## DATA SUPPLIED
════════════════════

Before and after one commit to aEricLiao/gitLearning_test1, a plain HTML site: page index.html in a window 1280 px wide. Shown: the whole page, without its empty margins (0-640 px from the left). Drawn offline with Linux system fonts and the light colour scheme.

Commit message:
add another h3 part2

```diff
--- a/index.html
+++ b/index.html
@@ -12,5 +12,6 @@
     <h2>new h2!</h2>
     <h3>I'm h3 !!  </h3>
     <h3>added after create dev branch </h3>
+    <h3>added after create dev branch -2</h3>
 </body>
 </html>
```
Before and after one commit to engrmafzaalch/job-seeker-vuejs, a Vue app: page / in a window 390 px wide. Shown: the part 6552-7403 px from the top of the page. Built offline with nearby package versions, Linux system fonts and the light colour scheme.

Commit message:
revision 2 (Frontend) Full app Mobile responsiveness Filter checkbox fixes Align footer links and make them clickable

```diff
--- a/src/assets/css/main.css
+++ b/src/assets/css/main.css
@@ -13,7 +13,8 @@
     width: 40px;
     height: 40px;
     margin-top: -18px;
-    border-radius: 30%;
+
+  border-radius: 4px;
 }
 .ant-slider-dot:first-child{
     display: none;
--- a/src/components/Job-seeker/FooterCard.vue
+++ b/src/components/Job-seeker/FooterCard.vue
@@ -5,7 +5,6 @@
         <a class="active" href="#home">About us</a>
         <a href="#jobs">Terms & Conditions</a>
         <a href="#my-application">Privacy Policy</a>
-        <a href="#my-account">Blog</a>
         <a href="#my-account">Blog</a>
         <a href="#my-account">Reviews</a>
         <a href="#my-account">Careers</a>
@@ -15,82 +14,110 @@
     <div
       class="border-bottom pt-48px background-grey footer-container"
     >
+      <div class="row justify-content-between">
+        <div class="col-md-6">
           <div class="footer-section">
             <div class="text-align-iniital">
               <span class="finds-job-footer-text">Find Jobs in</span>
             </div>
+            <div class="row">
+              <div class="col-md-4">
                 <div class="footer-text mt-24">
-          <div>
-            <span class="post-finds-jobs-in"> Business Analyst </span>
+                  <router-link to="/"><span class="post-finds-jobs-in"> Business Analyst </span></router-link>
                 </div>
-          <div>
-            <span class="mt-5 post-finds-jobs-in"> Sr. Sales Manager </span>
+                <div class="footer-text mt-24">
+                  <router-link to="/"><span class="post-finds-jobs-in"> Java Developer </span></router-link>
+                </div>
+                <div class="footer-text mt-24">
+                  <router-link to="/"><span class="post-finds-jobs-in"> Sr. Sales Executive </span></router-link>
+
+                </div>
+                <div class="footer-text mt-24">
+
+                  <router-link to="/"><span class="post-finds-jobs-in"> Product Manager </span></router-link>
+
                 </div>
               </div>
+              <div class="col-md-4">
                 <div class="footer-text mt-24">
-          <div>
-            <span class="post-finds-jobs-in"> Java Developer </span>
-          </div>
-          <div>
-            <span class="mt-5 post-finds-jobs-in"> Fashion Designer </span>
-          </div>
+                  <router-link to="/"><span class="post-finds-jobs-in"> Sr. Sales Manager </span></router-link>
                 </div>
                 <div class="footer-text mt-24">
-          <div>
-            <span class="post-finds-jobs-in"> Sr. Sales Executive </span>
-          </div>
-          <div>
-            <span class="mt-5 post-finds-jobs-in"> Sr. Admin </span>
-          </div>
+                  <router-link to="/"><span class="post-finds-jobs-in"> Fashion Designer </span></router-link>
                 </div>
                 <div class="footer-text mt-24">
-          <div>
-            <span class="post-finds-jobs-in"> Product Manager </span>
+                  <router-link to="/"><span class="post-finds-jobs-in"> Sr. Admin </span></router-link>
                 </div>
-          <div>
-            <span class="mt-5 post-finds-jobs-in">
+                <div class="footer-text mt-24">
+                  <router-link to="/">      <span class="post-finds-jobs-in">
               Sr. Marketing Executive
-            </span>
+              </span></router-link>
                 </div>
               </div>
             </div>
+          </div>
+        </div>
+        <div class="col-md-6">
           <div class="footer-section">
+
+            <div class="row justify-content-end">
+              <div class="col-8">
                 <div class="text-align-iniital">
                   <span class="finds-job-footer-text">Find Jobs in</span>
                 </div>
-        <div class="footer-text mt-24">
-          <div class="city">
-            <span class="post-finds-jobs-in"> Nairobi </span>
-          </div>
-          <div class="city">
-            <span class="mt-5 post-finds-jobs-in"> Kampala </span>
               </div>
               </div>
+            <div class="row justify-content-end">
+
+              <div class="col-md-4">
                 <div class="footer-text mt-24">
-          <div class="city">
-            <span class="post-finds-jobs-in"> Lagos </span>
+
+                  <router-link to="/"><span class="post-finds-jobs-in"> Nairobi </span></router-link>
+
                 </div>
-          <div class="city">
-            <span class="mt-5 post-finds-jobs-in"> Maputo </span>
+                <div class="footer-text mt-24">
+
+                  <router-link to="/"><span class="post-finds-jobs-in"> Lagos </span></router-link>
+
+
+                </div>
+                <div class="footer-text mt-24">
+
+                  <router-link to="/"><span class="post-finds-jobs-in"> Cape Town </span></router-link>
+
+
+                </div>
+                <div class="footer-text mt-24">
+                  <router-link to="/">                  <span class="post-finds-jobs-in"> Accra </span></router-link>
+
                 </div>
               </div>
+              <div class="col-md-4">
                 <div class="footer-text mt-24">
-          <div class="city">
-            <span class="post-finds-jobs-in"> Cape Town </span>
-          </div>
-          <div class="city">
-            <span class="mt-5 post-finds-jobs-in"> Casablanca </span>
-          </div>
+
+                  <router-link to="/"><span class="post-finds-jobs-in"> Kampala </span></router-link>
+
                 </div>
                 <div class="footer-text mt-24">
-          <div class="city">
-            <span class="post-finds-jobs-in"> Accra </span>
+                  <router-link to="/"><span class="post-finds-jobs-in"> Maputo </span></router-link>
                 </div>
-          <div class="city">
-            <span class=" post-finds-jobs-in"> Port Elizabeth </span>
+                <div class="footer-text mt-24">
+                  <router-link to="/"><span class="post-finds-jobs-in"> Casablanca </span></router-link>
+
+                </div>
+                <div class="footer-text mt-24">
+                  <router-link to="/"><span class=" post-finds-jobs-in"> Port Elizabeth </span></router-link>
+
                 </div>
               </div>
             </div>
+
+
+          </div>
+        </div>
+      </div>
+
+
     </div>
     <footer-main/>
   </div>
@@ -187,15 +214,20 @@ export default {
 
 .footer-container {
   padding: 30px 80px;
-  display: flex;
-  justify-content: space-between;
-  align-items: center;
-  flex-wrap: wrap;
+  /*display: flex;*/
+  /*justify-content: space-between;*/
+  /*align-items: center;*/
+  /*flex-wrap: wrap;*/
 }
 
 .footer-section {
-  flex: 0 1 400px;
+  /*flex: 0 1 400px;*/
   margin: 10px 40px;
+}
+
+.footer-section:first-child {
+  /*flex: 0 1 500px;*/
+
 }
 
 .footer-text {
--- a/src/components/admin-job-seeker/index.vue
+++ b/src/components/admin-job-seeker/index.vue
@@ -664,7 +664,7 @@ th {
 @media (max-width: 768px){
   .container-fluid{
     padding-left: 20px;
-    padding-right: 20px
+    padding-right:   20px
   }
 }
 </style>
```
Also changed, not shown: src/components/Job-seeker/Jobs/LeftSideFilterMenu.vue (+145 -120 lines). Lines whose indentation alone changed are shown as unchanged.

════════════════════

Every line above must appear again in your reply, exactly as written.

Before and after one commit to aEricLiao/gitLearning_test1, a plain HTML site: page index.html in a window 1280 px wide. Shown: the whole page, without its empty margins (0-640 px from the left). Drawn offline with Linux system fonts and the light colour scheme.

Commit message:
add another h3 part2

```diff
--- a/index.html
+++ b/index.html
@@ -12,5 +12,6 @@
     <h2>new h2!</h2>
     <h3>I'm h3 !!  </h3>
     <h3>added after create dev branch </h3>
+    <h3>added after create dev branch -2</h3>
 </body>
 </html>
```
Before and after one commit to engrmafzaalch/job-seeker-vuejs, a Vue app: page / in a window 390 px wide. Shown: the part 6552-7403 px from the top of the page. Built offline with nearby package versions, Linux system fonts and the light colour scheme.

Commit message:
revision 2 (Frontend) Full app Mobile responsiveness Filter checkbox fixes Align footer links and make them clickable

```diff
--- a/src/assets/css/main.css
+++ b/src/assets/css/main.css
@@ -13,7 +13,8 @@
     width: 40px;
     height: 40px;
     margin-top: -18px;
-    border-radius: 30%;
+
+  border-radius: 4px;
 }
 .ant-slider-dot:first-child{
     display: none;
--- a/src/components/Job-seeker/FooterCard.vue
+++ b/src/components/Job-seeker/FooterCard.vue
@@ -5,7 +5,6 @@
         <a class="active" href="#home">About us</a>
         <a href="#jobs">Terms & Conditions</a>
         <a href="#my-application">Privacy Policy</a>
-        <a href="#my-account">Blog</a>
         <a href="#my-account">Blog</a>
         <a href="#my-account">Reviews</a>
         <a href="#my-account">Careers</a>
@@ -15,82 +14,110 @@
     <div
       class="border-bottom pt-48px background-grey footer-container"
     >
+      <div class="row justify-content-between">
+        <div class="col-md-6">
           <div class="footer-section">
             <div class="text-align-iniital">
               <span class="finds-job-footer-text">Find Jobs in</span>
             </div>
+            <div class="row">
+              <div class="col-md-4">
                 <div class="footer-text mt-24">
-          <div>
-            <span class="post-finds-jobs-in"> Business Analyst </span>
+                  <router-link to="/"><span class="post-finds-jobs-in"> Business Analyst </span></router-link>
                 </div>
-          <div>
-            <span class="mt-5 post-finds-jobs-in"> Sr. Sales Manager </span>
+                <div class="footer-text mt-24">
+                  <router-link to="/"><span class="post-finds-jobs-in"> Java Developer </span></router-link>
+                </div>
+                <div class="footer-text mt-24">
+                  <router-link to="/"><span class="post-finds-jobs-in"> Sr. Sales Executive </span></router-link>
+
+                </div>
+                <div class="footer-text mt-24">
+
+                  <router-link to="/"><span class="post-finds-jobs-in"> Product Manager </span></router-link>
+
                 </div>
               </div>
+              <div class="col-md-4">
                 <div class="footer-text mt-24">
-          <div>
-            <span class="post-finds-jobs-in"> Java Developer </span>
-          </div>
-          <div>
-            <span class="mt-5 post-finds-jobs-in"> Fashion Designer </span>
-          </div>
+                  <router-link to="/"><span class="post-finds-jobs-in"> Sr. Sales Manager </span></router-link>
                 </div>
                 <div class="footer-text mt-24">
-          <div>
-            <span class="post-finds-jobs-in"> Sr. Sales Executive </span>
-          </div>
-          <div>
-            <span class="mt-5 post-finds-jobs-in"> Sr. Admin </span>
-          </div>
+                  <router-link to="/"><span class="post-finds-jobs-in"> Fashion Designer </span></router-link>
                 </div>
                 <div class="footer-text mt-24">
-          <div>
-            <span class="post-finds-jobs-in"> Product Manager </span>
+                  <router-link to="/"><span class="post-finds-jobs-in"> Sr. Admin </span></router-link>
                 </div>
-          <div>
-            <span class="mt-5 post-finds-jobs-in">
+                <div class="footer-text mt-24">
+                  <router-link to="/">      <span class="post-finds-jobs-in">
               Sr. Marketing Executive
-            </span>
+              </span></router-link>
                 </div>
               </div>
             </div>
+          </div>
+        </div>
+        <div class="col-md-6">
           <div class="footer-section">
+
+            <div class="row justify-content-end">
+              <div class="col-8">
                 <div class="text-align-iniital">
                   <span class="finds-job-footer-text">Find Jobs in</span>
                 </div>
-        <div class="footer-text mt-24">
-          <div class="city">
-            <span class="post-finds-jobs-in"> Nairobi </span>
-          </div>
-          <div class="city">
-            <span class="mt-5 post-finds-jobs-in"> Kampala </span>
               </div>
               </div>
+            <div class="row justify-content-end">
+
+              <div class="col-md-4">
                 <div class="footer-text mt-24">
-          <div class="city">
-            <span class="post-finds-jobs-in"> Lagos </span>
+
+                  <router-link to="/"><span class="post-finds-jobs-in"> Nairobi </span></router-link>
+
                 </div>
-          <div class="city">
-            <span class="mt-5 post-finds-jobs-in"> Maputo </span>
+                <div class="footer-text mt-24">
+
+                  <router-link to="/"><span class="post-finds-jobs-in"> Lagos </span></router-link>
+
+
+                </div>
+                <div class="footer-text mt-24">
+
+                  <router-link to="/"><span class="post-finds-jobs-in"> Cape Town </span></router-link>
+
+
+                </div>
+                <div class="footer-text mt-24">
+                  <router-link to="/">                  <span class="post-finds-jobs-in"> Accra </span></router-link>
+
                 </div>
               </div>
+              <div class="col-md-4">
                 <div class="footer-text mt-24">
-          <div class="city">
-            <span class="post-finds-jobs-in"> Cape Town </span>
-          </div>
-          <div class="city">
-            <span class="mt-5 post-finds-jobs-in"> Casablanca </span>
-          </div>
+
+                  <router-link to="/"><span class="post-finds-jobs-in"> Kampala </span></router-link>
+
                 </div>
                 <div class="footer-text mt-24">
-          <div class="city">
-            <span class="post-finds-jobs-in"> Accra </span>
+                  <router-link to="/"><span class="post-finds-jobs-in"> Maputo </span></router-link>
                 </div>
-          <div class="city">
-            <span class=" post-finds-jobs-in"> Port Elizabeth </span>
+                <div class="footer-text mt-24">
+                  <router-link to="/"><span class="post-finds-jobs-in"> Casablanca </span></router-link>
+
+                </div>
+                <div class="footer-text mt-24">
+                  <router-link to="/"><span class=" post-finds-jobs-in"> Port Elizabeth </span></router-link>
+
                 </div>
               </div>
             </div>
+
+
+          </div>
+        </div>
+      </div>
+
+
     </div>
     <footer-main/>
   </div>
@@ -187,15 +214,20 @@ export default {
 
 .footer-container {
   padding: 30px 80px;
-  display: flex;
-  justify-content: space-between;
-  align-items: center;
-  flex-wrap: wrap;
+  /*display: flex;*/
+  /*justify-content: space-between;*/
+  /*align-items: center;*/
+  /*flex-wrap: wrap;*/
 }
 
 .footer-section {
-  flex: 0 1 400px;
+  /*flex: 0 1 400px;*/
   margin: 10px 40px;
+}
+
+.footer-section:first-child {
+  /*flex: 0 1 500px;*/
+
 }
 
 .footer-text {
--- a/src/components/admin-job-seeker/index.vue
+++ b/src/components/admin-job-seeker/index.vue
@@ -664,7 +664,7 @@ th {
 @media (max-width: 768px){
   .container-fluid{
     padding-left: 20px;
-    padding-right: 20px
+    padding-right:   20px
   }
 }
 </style>
```
Also changed, not shown: src/components/Job-seeker/Jobs/LeftSideFilterMenu.vue (+145 -120 lines). Lines whose indentation alone changed are shown as unchanged.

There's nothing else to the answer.